Work instruction -> An exact copy of the listing is required, with its pictures removed.

Entries supplied ->
===============
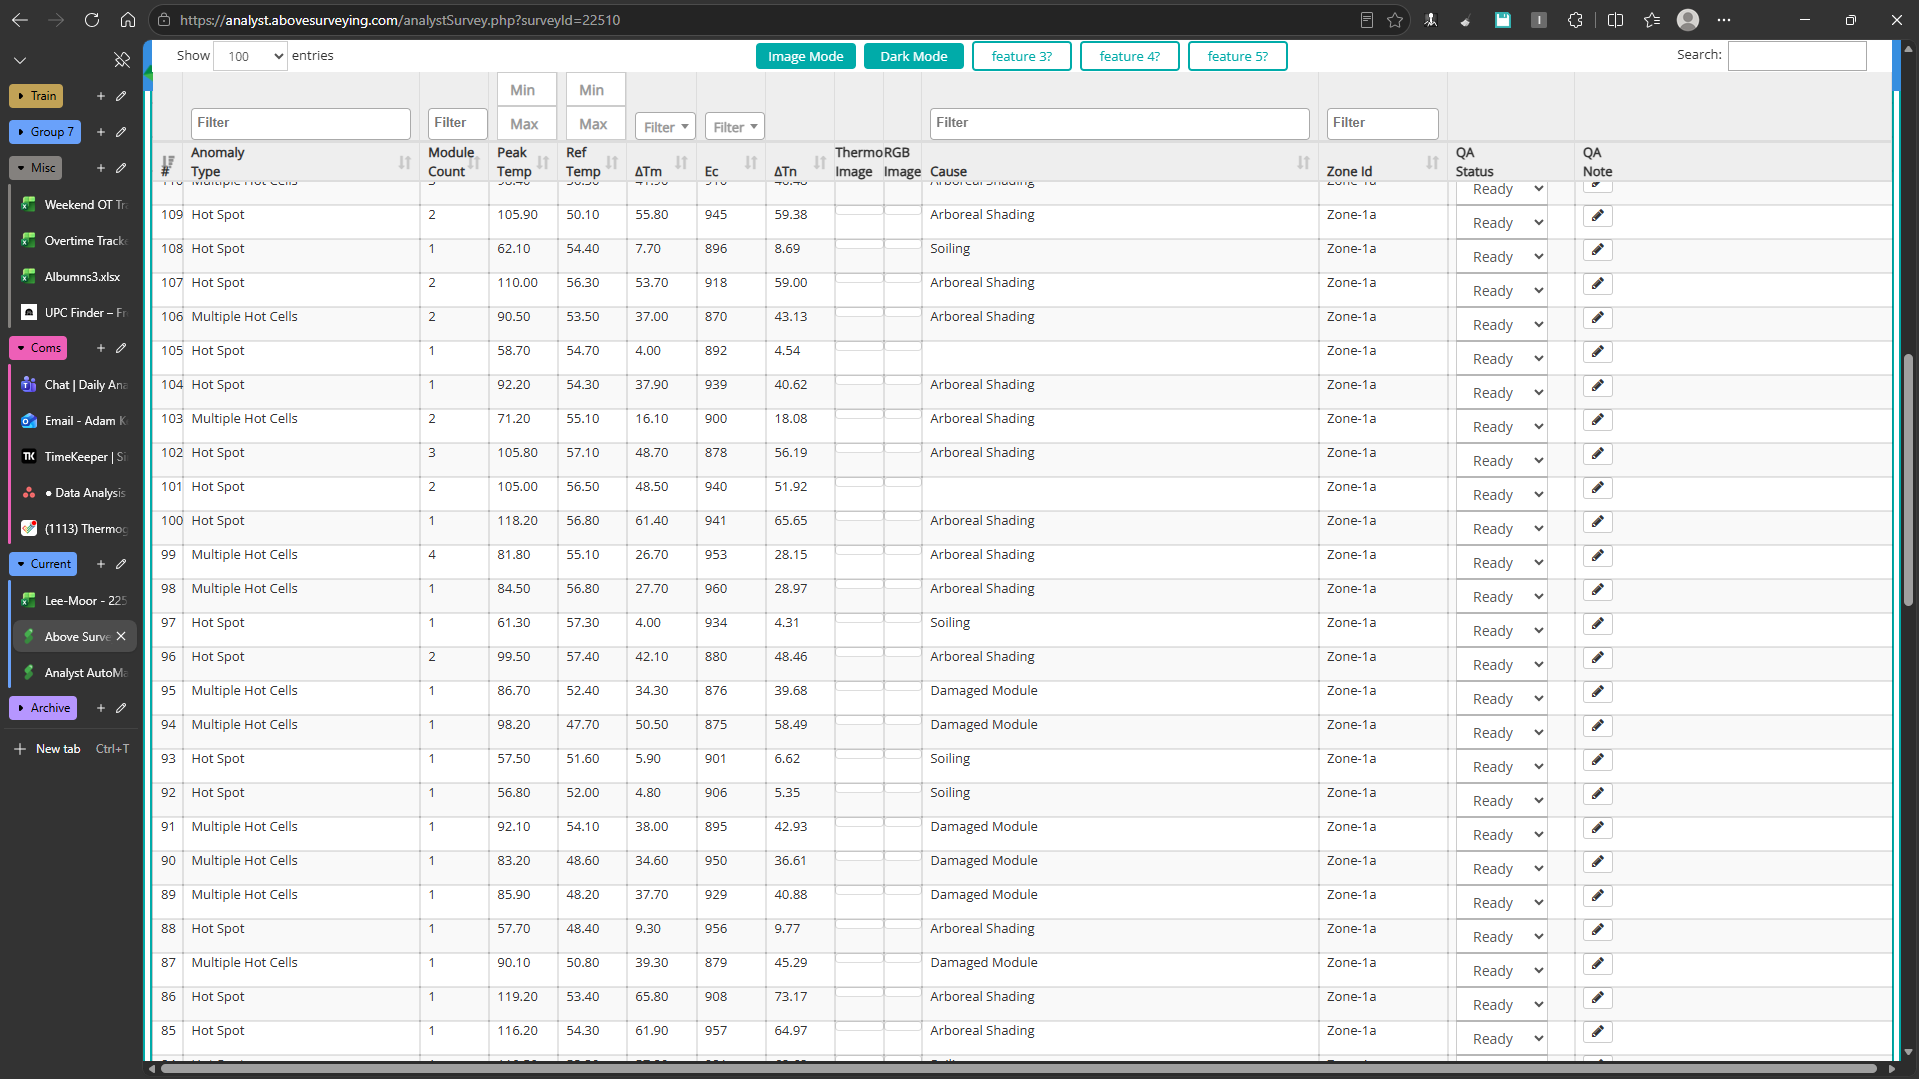
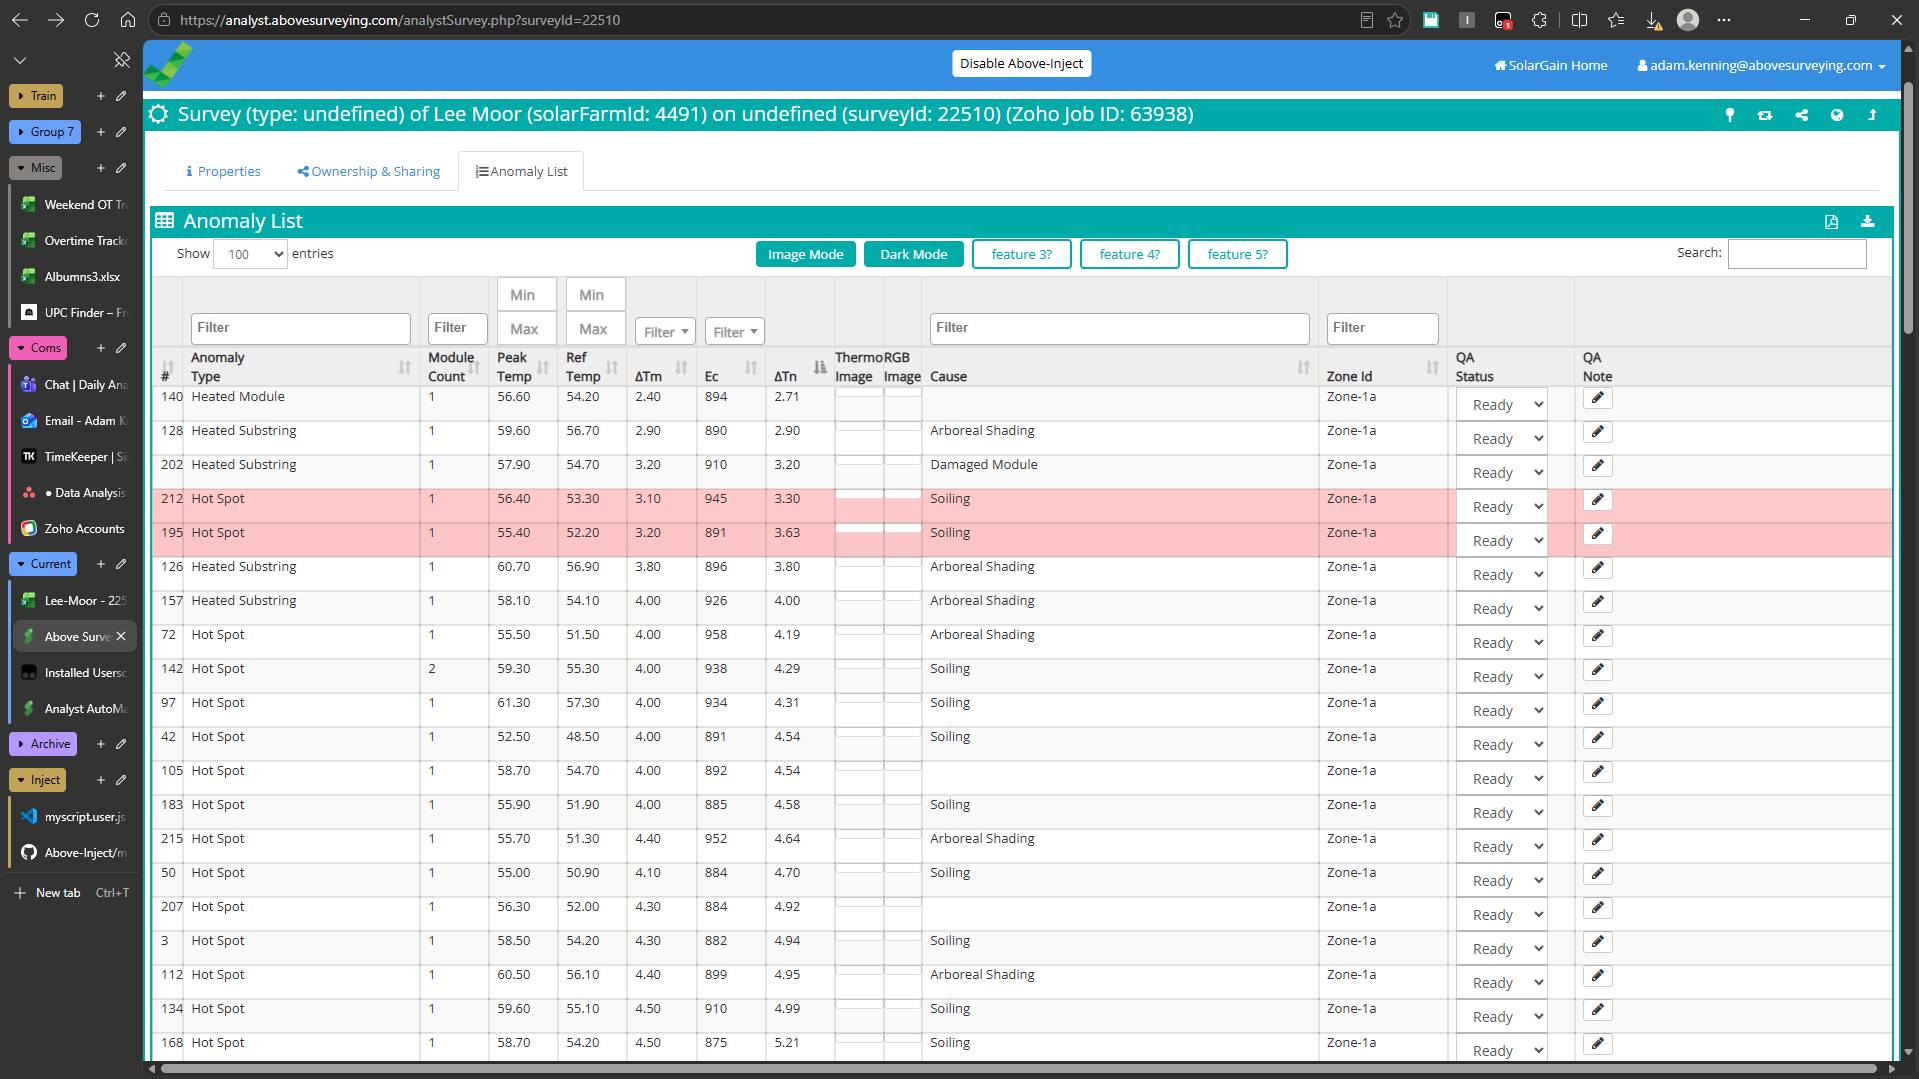
disable button pos fix. readme img update

Changed region(s): [[0.0, 0.0, 1.0, 0.9787]]

diff --git a/main/myscript.user.js b/main/myscript.user.js
@@ -1,7 +1,7 @@
 // ==UserScript==
 // @name AboveInject
 // @namespace https://github.com/AdamKenning
-// @version 2.3.0
+// @version 2.3.1
 // @match https://analyst.abovesurveying.com/analystSurvey.php?*
 // @downloadURL https://raw.githubusercontent.com/AdamKenning/Above-Inject/main/main/myscript.user.js
 // @updateURL https://raw.githubusercontent.com/AdamKenning/Above-Inject/main/main/myscript.user.js
@@ -22,8 +22,8 @@ toggleBtn.style.cssText = `
     min-width:100px;
 
     position: fixed;
-    top: 10px;
-    left: 50%;
+    top: 2px;
+    left: 25%;
     transform: translateX(-50%);
     z-index: 999999;
 `;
===============
Output below ->
disable button pos fix. readme img update

Changed region(s): [[0.0, 0.0, 1.0, 0.9787]]

diff --git a/main/myscript.user.js b/main/myscript.user.js
@@ -1,7 +1,7 @@
 // ==UserScript==
 // @name AboveInject
 // @namespace https://github.com/AdamKenning
-// @version 2.3.0
+// @version 2.3.1
 // @match https://analyst.abovesurveying.com/analystSurvey.php?*
 // @downloadURL https://raw.githubusercontent.com/AdamKenning/Above-Inject/main/main/myscript.user.js
 // @updateURL https://raw.githubusercontent.com/AdamKenning/Above-Inject/main/main/myscript.user.js
@@ -22,8 +22,8 @@ toggleBtn.style.cssText = `
     min-width:100px;
 
     position: fixed;
-    top: 10px;
-    left: 50%;
+    top: 2px;
+    left: 25%;
     transform: translateX(-50%);
     z-index: 999999;
 `;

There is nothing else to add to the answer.